He said one of the family's favorite stories dates all the way back to the store's opening, when a rival jeweler walked into Kessler and noted the carpeting and chairs spread out in front of eye-level glass cases. The competitor looked around and said: "Oh, that's for Beverly Hills. That's not for Burbank."

Barry Kessler said that at the time most shops were barren.

Allen Kessler, 80, plans to finally retire. Barry Kessler said he'll keep customers informed of his next move, which will include an online component to Kessler Jewelers.

"Jewelry is something given between people who love each other," he said. "Daily, we see customers that are saddened by the news of our closing. We're going to really miss the customers and the people of Burbank.",0,2108557.story

Kessler's Website:

Wednesday, May 12, 2010

Michael Torres (BHS '67) and Harmony Hill

This is great... thanks Michael!

Hi Cathy,
I am sending out our first CD we made together as a group. It is made up mostly off original songs written by Randy. I will give you a little history of our group. I met Randy while working with people with disabilities and he worked in a different part of the agency and we got to talking one day and he told me he was a musician and had wrote some songs . He asked me to listen to them and we became friends and started to play music together. I told him about my experience with recording music in California so he bought a small 4 track and we worked on his songs. I helped him with vocal and harmony arrangements and he said he had a friend at church (Doug) who would probably like to play with us and the rest is history.

We have been together now for about 19 years. We pooled our time and $$$ together and went into the studio to record our first album it was a cassette at first and then when CD's came out we transferred our recordings to CD's. We stated to get invites to do concerts at churches through out the States. We have been to Huston and San Antonio in Texas, Oklahoma City, Dell City, Heavener city and Wister all Oklahoma, De Moines, Iowa, lots of churches, fairs, city functions and restaurants in Arkansas. And we have sold our Cd's in Christen Book stores in the city of Fort Smith and where ever we play our concerts. By the way the name Harmony Hill came from an old band that I had played with in California back in the 70's. I asked for permission to use the name because it fit with the harmonies we do in our songs.

Have a Great Day


Monday, May 10, 2010

In 1961 Burbank Celebrated the Golden Years

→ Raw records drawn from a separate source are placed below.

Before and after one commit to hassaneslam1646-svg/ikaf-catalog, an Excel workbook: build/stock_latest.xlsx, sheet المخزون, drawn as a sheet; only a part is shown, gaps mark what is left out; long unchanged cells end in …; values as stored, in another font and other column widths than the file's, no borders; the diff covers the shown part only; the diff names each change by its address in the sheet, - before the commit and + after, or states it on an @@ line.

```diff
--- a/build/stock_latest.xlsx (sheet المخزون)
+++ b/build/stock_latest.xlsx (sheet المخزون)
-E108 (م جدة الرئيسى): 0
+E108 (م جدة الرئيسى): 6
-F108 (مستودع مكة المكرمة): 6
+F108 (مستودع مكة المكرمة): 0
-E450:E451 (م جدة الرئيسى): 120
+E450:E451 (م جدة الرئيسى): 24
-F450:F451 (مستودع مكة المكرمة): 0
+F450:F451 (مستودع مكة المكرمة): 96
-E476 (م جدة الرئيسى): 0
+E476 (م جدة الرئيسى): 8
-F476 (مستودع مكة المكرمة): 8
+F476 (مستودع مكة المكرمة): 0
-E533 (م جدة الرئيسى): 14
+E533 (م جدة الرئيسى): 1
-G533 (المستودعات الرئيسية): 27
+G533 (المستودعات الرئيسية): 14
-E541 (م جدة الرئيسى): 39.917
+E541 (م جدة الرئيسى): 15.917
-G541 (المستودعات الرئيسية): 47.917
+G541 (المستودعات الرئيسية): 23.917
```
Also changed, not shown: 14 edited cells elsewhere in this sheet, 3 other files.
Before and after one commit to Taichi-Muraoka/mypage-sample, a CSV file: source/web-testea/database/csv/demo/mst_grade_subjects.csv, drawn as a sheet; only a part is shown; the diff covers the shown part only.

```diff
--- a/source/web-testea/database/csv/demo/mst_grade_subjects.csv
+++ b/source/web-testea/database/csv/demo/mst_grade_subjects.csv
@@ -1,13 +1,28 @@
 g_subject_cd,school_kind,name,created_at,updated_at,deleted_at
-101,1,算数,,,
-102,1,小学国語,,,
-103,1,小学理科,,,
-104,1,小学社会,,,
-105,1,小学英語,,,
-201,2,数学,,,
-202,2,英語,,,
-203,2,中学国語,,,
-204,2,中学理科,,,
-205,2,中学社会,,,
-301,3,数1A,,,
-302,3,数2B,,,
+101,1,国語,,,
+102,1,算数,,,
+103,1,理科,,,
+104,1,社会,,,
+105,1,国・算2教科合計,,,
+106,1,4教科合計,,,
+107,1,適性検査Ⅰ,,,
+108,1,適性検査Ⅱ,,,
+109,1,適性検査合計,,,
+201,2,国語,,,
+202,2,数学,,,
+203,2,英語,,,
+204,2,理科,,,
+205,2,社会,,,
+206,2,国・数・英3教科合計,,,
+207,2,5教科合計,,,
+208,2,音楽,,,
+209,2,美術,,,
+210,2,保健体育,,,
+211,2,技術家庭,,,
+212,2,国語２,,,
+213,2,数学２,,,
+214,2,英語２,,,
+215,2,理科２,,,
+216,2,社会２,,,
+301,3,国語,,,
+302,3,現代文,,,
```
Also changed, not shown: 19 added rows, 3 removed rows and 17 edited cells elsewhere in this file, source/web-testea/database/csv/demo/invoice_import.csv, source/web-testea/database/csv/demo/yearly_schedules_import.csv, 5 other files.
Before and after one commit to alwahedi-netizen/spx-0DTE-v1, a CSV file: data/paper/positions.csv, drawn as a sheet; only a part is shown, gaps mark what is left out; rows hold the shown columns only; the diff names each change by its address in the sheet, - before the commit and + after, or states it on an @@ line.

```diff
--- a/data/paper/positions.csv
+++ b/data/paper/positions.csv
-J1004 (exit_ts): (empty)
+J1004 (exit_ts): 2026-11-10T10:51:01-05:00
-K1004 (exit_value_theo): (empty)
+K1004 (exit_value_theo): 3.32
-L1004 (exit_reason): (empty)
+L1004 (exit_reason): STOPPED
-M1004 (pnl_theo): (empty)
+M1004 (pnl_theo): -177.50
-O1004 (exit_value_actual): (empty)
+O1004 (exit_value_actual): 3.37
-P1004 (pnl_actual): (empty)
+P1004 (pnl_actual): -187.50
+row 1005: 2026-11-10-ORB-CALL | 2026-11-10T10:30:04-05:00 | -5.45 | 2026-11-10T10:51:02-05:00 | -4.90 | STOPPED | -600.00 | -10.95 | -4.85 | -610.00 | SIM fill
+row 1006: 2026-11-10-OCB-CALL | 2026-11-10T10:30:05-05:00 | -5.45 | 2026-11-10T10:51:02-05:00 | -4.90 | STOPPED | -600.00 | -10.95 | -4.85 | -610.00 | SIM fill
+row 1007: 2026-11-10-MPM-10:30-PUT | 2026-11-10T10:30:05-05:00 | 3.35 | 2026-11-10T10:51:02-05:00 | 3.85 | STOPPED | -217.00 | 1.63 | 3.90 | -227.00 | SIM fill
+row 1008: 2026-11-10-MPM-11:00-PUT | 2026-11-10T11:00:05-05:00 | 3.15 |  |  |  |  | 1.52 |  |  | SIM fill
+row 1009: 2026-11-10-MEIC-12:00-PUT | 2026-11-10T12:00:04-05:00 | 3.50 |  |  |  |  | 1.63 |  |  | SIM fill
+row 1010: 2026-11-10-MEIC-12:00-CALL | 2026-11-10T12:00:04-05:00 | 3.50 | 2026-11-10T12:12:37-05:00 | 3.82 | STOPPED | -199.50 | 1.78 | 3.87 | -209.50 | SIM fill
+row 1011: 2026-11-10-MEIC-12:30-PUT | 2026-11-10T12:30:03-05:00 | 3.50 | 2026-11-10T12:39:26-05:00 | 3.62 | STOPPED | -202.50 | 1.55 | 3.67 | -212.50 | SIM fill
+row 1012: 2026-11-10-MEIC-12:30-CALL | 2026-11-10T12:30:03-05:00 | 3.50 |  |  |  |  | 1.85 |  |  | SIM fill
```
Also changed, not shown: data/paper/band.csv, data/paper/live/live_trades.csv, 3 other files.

Next year, Burbank will celebrate it's Centennial but in 1961, it was 50 years old and the city printed a booklet called 'A Brief History of Burbank, California' which Wes Clark has posted on his groovy website... CLICK HERE to see.

Thanks Wes!

1961 Ceralbus on E-Bay


And CLICK HERE to see BHS Class '61 Senior Photos!